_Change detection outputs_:
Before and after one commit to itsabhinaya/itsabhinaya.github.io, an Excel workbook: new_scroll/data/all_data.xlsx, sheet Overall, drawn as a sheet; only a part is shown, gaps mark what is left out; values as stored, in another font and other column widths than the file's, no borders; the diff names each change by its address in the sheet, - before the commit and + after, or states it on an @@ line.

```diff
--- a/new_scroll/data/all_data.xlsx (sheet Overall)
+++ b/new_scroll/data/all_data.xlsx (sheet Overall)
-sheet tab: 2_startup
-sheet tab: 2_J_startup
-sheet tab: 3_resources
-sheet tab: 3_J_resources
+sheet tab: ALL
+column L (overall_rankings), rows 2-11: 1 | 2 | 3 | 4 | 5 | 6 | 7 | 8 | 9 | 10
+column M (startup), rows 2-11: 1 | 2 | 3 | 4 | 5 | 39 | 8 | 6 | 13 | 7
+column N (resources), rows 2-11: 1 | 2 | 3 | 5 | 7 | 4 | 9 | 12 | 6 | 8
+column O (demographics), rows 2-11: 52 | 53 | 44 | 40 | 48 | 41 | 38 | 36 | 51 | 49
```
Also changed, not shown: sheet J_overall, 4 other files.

_WHAT TO WORK ON_:
What you need to do is repeat every record above exactly.

_ANSWER TO THIS PROBLEM_:
Before and after one commit to itsabhinaya/itsabhinaya.github.io, an Excel workbook: new_scroll/data/all_data.xlsx, sheet Overall, drawn as a sheet; only a part is shown, gaps mark what is left out; values as stored, in another font and other column widths than the file's, no borders; the diff names each change by its address in the sheet, - before the commit and + after, or states it on an @@ line.

```diff
--- a/new_scroll/data/all_data.xlsx (sheet Overall)
+++ b/new_scroll/data/all_data.xlsx (sheet Overall)
-sheet tab: 2_startup
-sheet tab: 2_J_startup
-sheet tab: 3_resources
-sheet tab: 3_J_resources
+sheet tab: ALL
+column L (overall_rankings), rows 2-11: 1 | 2 | 3 | 4 | 5 | 6 | 7 | 8 | 9 | 10
+column M (startup), rows 2-11: 1 | 2 | 3 | 4 | 5 | 39 | 8 | 6 | 13 | 7
+column N (resources), rows 2-11: 1 | 2 | 3 | 5 | 7 | 4 | 9 | 12 | 6 | 8
+column O (demographics), rows 2-11: 52 | 53 | 44 | 40 | 48 | 41 | 38 | 36 | 51 | 49
```
Also changed, not shown: sheet J_overall, 4 other files.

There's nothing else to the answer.